- The Washington Times - Monday, August 13, 2007

Drumbeats echoed through the Verizon Center in Northwest over the weekend, as the National Powwow honored warriors past and present, including some who have fought in Iraq.

About 45,000 people from across the country and Canada attended the powwow, according to the Smithsonian’s National Museum of the American Indian, which organized the three-day event. Photo Gallery

“Powwows are a spiritual thing,” said Johnny Rorca, a Tuscarora dressed yesterday in a beaded leather suit, his gray-black hair hanging in a ponytail down his back.

Other Indians in tribal regalia nodded in agreement.

“You might call it a religion,” said Mr. Rorca, 65. “We call it ‘the way.’ ”

The powwow began about six years ago, about the time ground was broken on the Mall for the museum.

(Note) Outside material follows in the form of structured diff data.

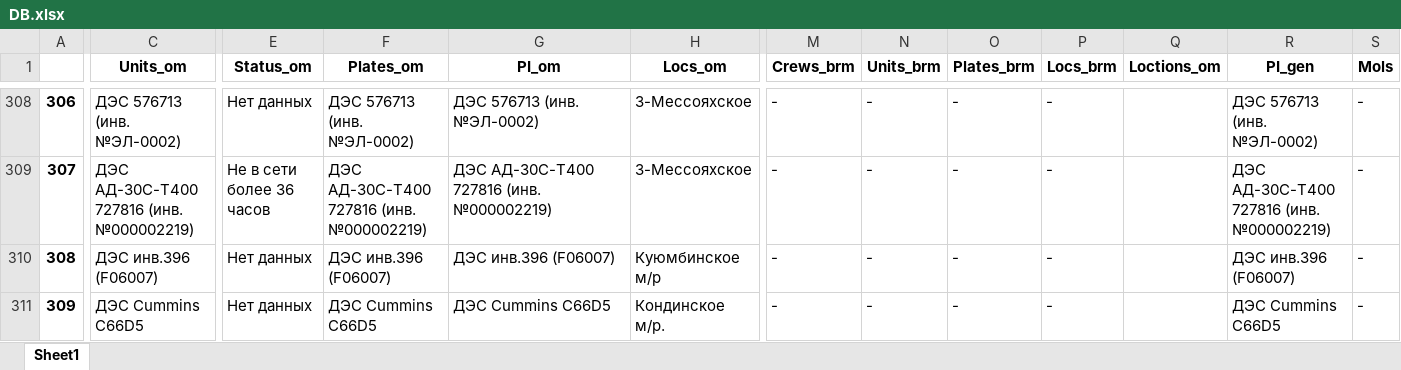
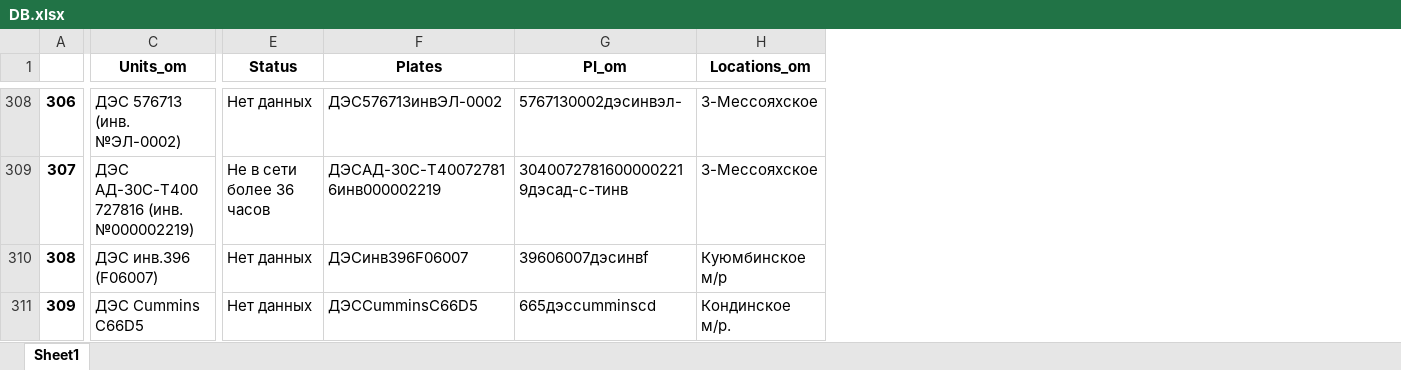
Before and after one commit to romanoffnv/PS_REPORT, an Excel workbook: DB.xlsx, sheet Sheet1, drawn as a sheet; only a part is shown, gaps mark what is left out; values as stored, in another font and other column widths than the file's, no borders; removed rows and columns are numbered as before the commit, all else as after; the diff covers the shown part only; the diff names each change by its address in the sheet, - before the commit and + after, or states it on an @@ line.

```diff
--- a/DB.xlsx (sheet Sheet1)
+++ b/DB.xlsx (sheet Sheet1)
-column F (Plates_om), rows 308-311: ДЭС 576713 (инв. №ЭЛ-0002) | ДЭС АД-30С-Т400 727816 (инв. №000002219) | ДЭС инв.396 (F06007) | ДЭС Cummins C66D5
+column F (Plates), rows 308-311: ДЭС576713инвЭЛ-0002 | ДЭСАД-30С-Т400727816инв000002219 | ДЭСинв396F06007 | ДЭСCumminsC66D5
-column M (Crews_brm), rows 308-311: all -
-column N (Units_brm), rows 308-311: all -
-column O (Plates_brm), rows 308-311: all -
-column P (Locs_brm), rows 308-311: all -
-column Q (Loctions_om), empty
-column R (PI_gen), rows 308-311: ДЭС 576713 (инв. №ЭЛ-0002) | ДЭС АД-30С-Т400 727816 (инв. №000002219) | ДЭС инв.396 (F06007) | ДЭС Cummins C66D5
-column S (Mols), rows 308-311: all -
-E1: Status_om
+E1: Status
-H1: Locs_om
+H1: Locations_om
-G308 (PI_om): ДЭС 576713 (инв. №ЭЛ-0002)
+G308 (PI_om): 5767130002дэсинвэл-
-G309 (PI_om): ДЭС АД-30С-Т400 727816 (инв. №000002219)
+G309 (PI_om): 30400727816000002219дэсад-с-тинв
-G310 (PI_om): ДЭС инв.396 (F06007)
+G310 (PI_om): 39606007дэсинвf
-G311 (PI_om): ДЭС Cummins C66D5
+G311 (PI_om): 665дэсcumminscd
```
Also changed, not shown: 1 added row, 91 removed rows, 55 edited cells and row numbers in column A elsewhere in this sheet, 6 other files.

However, the now-completed, five-story museum does not meet the needs for a powwow.

“It’s cooler in [the Verizon Center] — air conditioned,” said Fred Nordham, 53, a former Army sergeant from Middlebury, Vt. “And there’s not enough room at the museum.”

Mr. Nordham helped make a drum to honor Indian men and women who served in Iraq. The instrument came from Germany, he said, but the drumhead and bindings were designed and made by Indians.

It was presented to the museum Friday as the celebration began.

The masters of ceremonies this year were Dennis Bowen Sr. and Vince Beyl.

Mr. Beyl is a member of the Chippewa tribe of Minnesota and a Vietnam veteran who served in the Marine Corps from 1970 to 1972. He is now the director of Indian education in the Bemidji Public Schools in northern Minnesota.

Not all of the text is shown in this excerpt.